Adult dependents are in a painful predicament, yet they can overcome their neurosis with psychological insight. While they constitute only a small minority, the problem of ingratitude is widespread, and all of us at times can feel it within ourselves.
Many people, through their self-centeredness or egotism, can feel reduced in stature at the idea of being dependent on the goodness and protection of others. They resist feeling gratitude because feeling it acknowledges their dependence on a circle of life beyond their self-centeredness. They often cling to an illusion of self-sufficiency. To acknowledge the other and to express gratitude can feel to them like a further weakening of their fragile sense of self. They feel obligated or beholding to the benefactor. It can feel as if the benefactor now has the upper hand and is taking satisfaction in feeling superior. Ingratitude becomes a passive-aggressive withholding, a kind of retaliation, and a way of saying, “I am self-sufficient! I don’t need you!”
Ingrates can simply refuse to acknowledge a benefactor because the benefactor, in being kind and good, is perceived by the neurotic person as somehow being weak. Neurotics are frequently submissive toward someone who is perceived to be stronger, while aggressive toward someone seen as weak. So the benefactor is treated with aggression—or passive-aggressive coldness—rather than gratitude.
People can often feel gratitude in a religious way as they “commune” with a higher power, while at the same time they’re unwilling to feel or express gratitude to another human being. They’re using religion to justify if not exalt themselves (“the higher power recognizes and loves me”), but they can’t bear through their egotism to “lower themselves” to acknowledge their fundamental, terrestrial dependence on the goodwill of everyday people.
Many religions consider ingratitude to be sinful. It’s perceived this way because, in part, the unconscious willingness of many people to identify with the alleged lack of value in others and in life itself produces inner guilt (the impression that one is doing a bad thing and deserves to be punished). Rather than see ingratitude as a sin, it’s more helpful to see it as a blind spot in self-awareness or as a “sin” against oneself. Ingratitude is a measure of how little we feel the wonder of our own existence.

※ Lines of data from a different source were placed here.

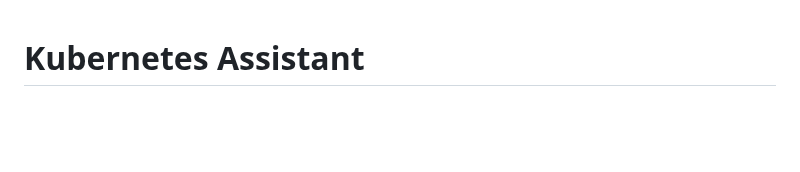
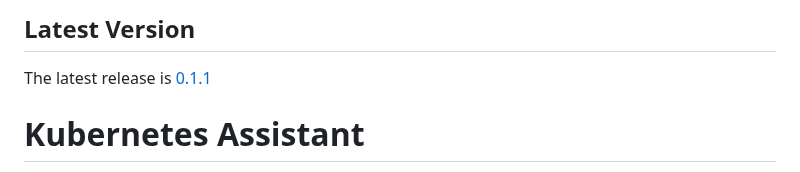
Before and after one commit to CatalinPredica/k8s-assistant, a Markdown page: README.md, the part around the change. Drawn GitHub-style; blank space fills up the shorter version.

Commit message:
docs: update README.md with latest release 0.1.1

```diff
--- a/README.md
+++ b/README.md
@@ -1,3 +1,7 @@
+## Latest Version
+
+The latest release is [0.1.1](https://github.com/CatalinPredica/TMJ-infra/releases/tag/0.1.1)
+
 # Kubernetes Assistant
 
 An AI-powered Web Assistant for Kubernetes clusters that lets you query and interact with your cluster in natural language:
```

Finally, let’s look at how, like King Lear or Viola, we can manage to get triggered so much by the ingratitude of others. There’s no need, of course, to get triggered by the behavior of ingrates, because, as we’ve seen above, their behaviors have nothing to do with us personally. When we do get triggered, it’s because it feels to us that they aren’t recognizing our value or appreciating us. The sense is that what we have given to them or what we might mean to them is not valued, and we take that personally. Our painful reaction means that we ourselves are resonating with the feeling of lacking in value. We’re making an unconscious choice to go there and feel that negative impression, even though it’s not true that we are, in any intrinsic way, lacking in value. If we wish to overcome this emotional weakness, and thereby refrain from needless suffering, we only need to recognize and work out our emotional attachment to feelings of unworthiness. Common the world over, it’s an old impression that lingers from childhood, and our consciousness can dispel it.
Gratitude is felt, in its most sincere rendition, when we connect with our goodness and sense of intrinsic value. We’re grateful for the pleasure of this consciousness, and we’re grateful to anyone or anything that has helped us to enhance it. Gratitude becomes, instead of an obligation to others or an effort that seems to detract from one’s self, an integral part of our pleasure in life.